▸ TASK DETAILS: Each entry below should be retyped exactly, with nothing omitted.

___ INFORMATION

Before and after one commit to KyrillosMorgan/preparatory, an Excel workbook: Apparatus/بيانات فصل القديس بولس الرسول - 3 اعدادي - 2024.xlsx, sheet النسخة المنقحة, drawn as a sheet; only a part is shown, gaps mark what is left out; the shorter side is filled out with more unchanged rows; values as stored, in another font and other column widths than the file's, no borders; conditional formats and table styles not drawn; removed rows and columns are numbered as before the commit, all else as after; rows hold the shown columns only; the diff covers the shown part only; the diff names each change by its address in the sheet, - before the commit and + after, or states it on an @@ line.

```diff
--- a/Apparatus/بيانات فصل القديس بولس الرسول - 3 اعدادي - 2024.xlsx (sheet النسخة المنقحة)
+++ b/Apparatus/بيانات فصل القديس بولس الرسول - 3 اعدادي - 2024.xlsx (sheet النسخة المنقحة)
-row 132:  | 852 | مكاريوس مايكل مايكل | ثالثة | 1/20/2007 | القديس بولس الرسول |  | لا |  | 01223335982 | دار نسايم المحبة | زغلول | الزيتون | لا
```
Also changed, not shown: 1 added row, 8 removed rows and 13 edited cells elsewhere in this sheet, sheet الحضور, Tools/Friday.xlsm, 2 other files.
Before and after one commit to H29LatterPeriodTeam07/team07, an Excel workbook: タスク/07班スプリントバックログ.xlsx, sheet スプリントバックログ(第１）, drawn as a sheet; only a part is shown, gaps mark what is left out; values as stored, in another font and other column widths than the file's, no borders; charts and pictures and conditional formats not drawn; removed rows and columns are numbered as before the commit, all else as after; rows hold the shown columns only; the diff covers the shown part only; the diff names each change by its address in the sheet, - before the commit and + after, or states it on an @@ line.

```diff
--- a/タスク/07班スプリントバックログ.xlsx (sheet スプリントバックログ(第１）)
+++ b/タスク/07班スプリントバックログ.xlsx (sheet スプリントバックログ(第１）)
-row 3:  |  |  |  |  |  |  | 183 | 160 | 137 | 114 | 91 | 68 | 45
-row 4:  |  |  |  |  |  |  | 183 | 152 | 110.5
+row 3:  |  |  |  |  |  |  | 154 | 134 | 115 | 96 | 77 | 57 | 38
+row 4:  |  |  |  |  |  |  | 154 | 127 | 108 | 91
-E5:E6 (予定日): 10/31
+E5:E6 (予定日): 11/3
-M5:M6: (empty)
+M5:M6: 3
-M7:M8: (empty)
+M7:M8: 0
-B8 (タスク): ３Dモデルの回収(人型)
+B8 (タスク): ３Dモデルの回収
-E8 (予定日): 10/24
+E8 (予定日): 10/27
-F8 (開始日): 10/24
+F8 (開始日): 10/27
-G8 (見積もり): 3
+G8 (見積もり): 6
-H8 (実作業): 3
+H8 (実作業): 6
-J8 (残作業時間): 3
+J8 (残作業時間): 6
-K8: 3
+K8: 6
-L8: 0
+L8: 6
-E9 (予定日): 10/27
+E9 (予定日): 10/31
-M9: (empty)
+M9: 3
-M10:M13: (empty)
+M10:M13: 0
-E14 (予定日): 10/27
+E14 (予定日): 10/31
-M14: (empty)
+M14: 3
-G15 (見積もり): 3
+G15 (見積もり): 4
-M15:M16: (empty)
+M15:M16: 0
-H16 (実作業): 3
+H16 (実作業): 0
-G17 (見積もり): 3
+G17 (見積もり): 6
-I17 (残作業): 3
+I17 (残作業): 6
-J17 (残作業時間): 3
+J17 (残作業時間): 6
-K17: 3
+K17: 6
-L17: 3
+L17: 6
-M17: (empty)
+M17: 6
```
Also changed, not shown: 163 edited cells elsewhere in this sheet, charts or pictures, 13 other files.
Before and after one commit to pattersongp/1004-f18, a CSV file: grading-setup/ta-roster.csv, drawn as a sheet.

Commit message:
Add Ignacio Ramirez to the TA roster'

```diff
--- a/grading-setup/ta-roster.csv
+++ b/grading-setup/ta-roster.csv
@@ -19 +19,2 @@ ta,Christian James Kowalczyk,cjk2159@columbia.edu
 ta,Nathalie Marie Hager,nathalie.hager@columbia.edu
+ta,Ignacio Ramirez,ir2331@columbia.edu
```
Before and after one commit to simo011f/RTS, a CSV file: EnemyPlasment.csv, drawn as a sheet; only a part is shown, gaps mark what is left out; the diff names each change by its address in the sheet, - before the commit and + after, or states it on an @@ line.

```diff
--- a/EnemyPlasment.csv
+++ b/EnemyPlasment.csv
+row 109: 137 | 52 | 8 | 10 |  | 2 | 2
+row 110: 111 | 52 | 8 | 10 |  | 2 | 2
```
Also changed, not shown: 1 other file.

______

▸ RESPONSE AREA:
Before and after one commit to KyrillosMorgan/preparatory, an Excel workbook: Apparatus/بيانات فصل القديس بولس الرسول - 3 اعدادي - 2024.xlsx, sheet النسخة المنقحة, drawn as a sheet; only a part is shown, gaps mark what is left out; the shorter side is filled out with more unchanged rows; values as stored, in another font and other column widths than the file's, no borders; conditional formats and table styles not drawn; removed rows and columns are numbered as before the commit, all else as after; rows hold the shown columns only; the diff covers the shown part only; the diff names each change by its address in the sheet, - before the commit and + after, or states it on an @@ line.

```diff
--- a/Apparatus/بيانات فصل القديس بولس الرسول - 3 اعدادي - 2024.xlsx (sheet النسخة المنقحة)
+++ b/Apparatus/بيانات فصل القديس بولس الرسول - 3 اعدادي - 2024.xlsx (sheet النسخة المنقحة)
-row 132:  | 852 | مكاريوس مايكل مايكل | ثالثة | 1/20/2007 | القديس بولس الرسول |  | لا |  | 01223335982 | دار نسايم المحبة | زغلول | الزيتون | لا
```
Also changed, not shown: 1 added row, 8 removed rows and 13 edited cells elsewhere in this sheet, sheet الحضور, Tools/Friday.xlsm, 2 other files.
Before and after one commit to H29LatterPeriodTeam07/team07, an Excel workbook: タスク/07班スプリントバックログ.xlsx, sheet スプリントバックログ(第１）, drawn as a sheet; only a part is shown, gaps mark what is left out; values as stored, in another font and other column widths than the file's, no borders; charts and pictures and conditional formats not drawn; removed rows and columns are numbered as before the commit, all else as after; rows hold the shown columns only; the diff covers the shown part only; the diff names each change by its address in the sheet, - before the commit and + after, or states it on an @@ line.

```diff
--- a/タスク/07班スプリントバックログ.xlsx (sheet スプリントバックログ(第１）)
+++ b/タスク/07班スプリントバックログ.xlsx (sheet スプリントバックログ(第１）)
-row 3:  |  |  |  |  |  |  | 183 | 160 | 137 | 114 | 91 | 68 | 45
-row 4:  |  |  |  |  |  |  | 183 | 152 | 110.5
+row 3:  |  |  |  |  |  |  | 154 | 134 | 115 | 96 | 77 | 57 | 38
+row 4:  |  |  |  |  |  |  | 154 | 127 | 108 | 91
-E5:E6 (予定日): 10/31
+E5:E6 (予定日): 11/3
-M5:M6: (empty)
+M5:M6: 3
-M7:M8: (empty)
+M7:M8: 0
-B8 (タスク): ３Dモデルの回収(人型)
+B8 (タスク): ３Dモデルの回収
-E8 (予定日): 10/24
+E8 (予定日): 10/27
-F8 (開始日): 10/24
+F8 (開始日): 10/27
-G8 (見積もり): 3
+G8 (見積もり): 6
-H8 (実作業): 3
+H8 (実作業): 6
-J8 (残作業時間): 3
+J8 (残作業時間): 6
-K8: 3
+K8: 6
-L8: 0
+L8: 6
-E9 (予定日): 10/27
+E9 (予定日): 10/31
-M9: (empty)
+M9: 3
-M10:M13: (empty)
+M10:M13: 0
-E14 (予定日): 10/27
+E14 (予定日): 10/31
-M14: (empty)
+M14: 3
-G15 (見積もり): 3
+G15 (見積もり): 4
-M15:M16: (empty)
+M15:M16: 0
-H16 (実作業): 3
+H16 (実作業): 0
-G17 (見積もり): 3
+G17 (見積もり): 6
-I17 (残作業): 3
+I17 (残作業): 6
-J17 (残作業時間): 3
+J17 (残作業時間): 6
-K17: 3
+K17: 6
-L17: 3
+L17: 6
-M17: (empty)
+M17: 6
```
Also changed, not shown: 163 edited cells elsewhere in this sheet, charts or pictures, 13 other files.
Before and after one commit to pattersongp/1004-f18, a CSV file: grading-setup/ta-roster.csv, drawn as a sheet.

Commit message:
Add Ignacio Ramirez to the TA roster'

```diff
--- a/grading-setup/ta-roster.csv
+++ b/grading-setup/ta-roster.csv
@@ -19 +19,2 @@ ta,Christian James Kowalczyk,cjk2159@columbia.edu
 ta,Nathalie Marie Hager,nathalie.hager@columbia.edu
+ta,Ignacio Ramirez,ir2331@columbia.edu
```
Before and after one commit to simo011f/RTS, a CSV file: EnemyPlasment.csv, drawn as a sheet; only a part is shown, gaps mark what is left out; the diff names each change by its address in the sheet, - before the commit and + after, or states it on an @@ line.

```diff
--- a/EnemyPlasment.csv
+++ b/EnemyPlasment.csv
+row 109: 137 | 52 | 8 | 10 |  | 2 | 2
+row 110: 111 | 52 | 8 | 10 |  | 2 | 2
```
Also changed, not shown: 1 other file.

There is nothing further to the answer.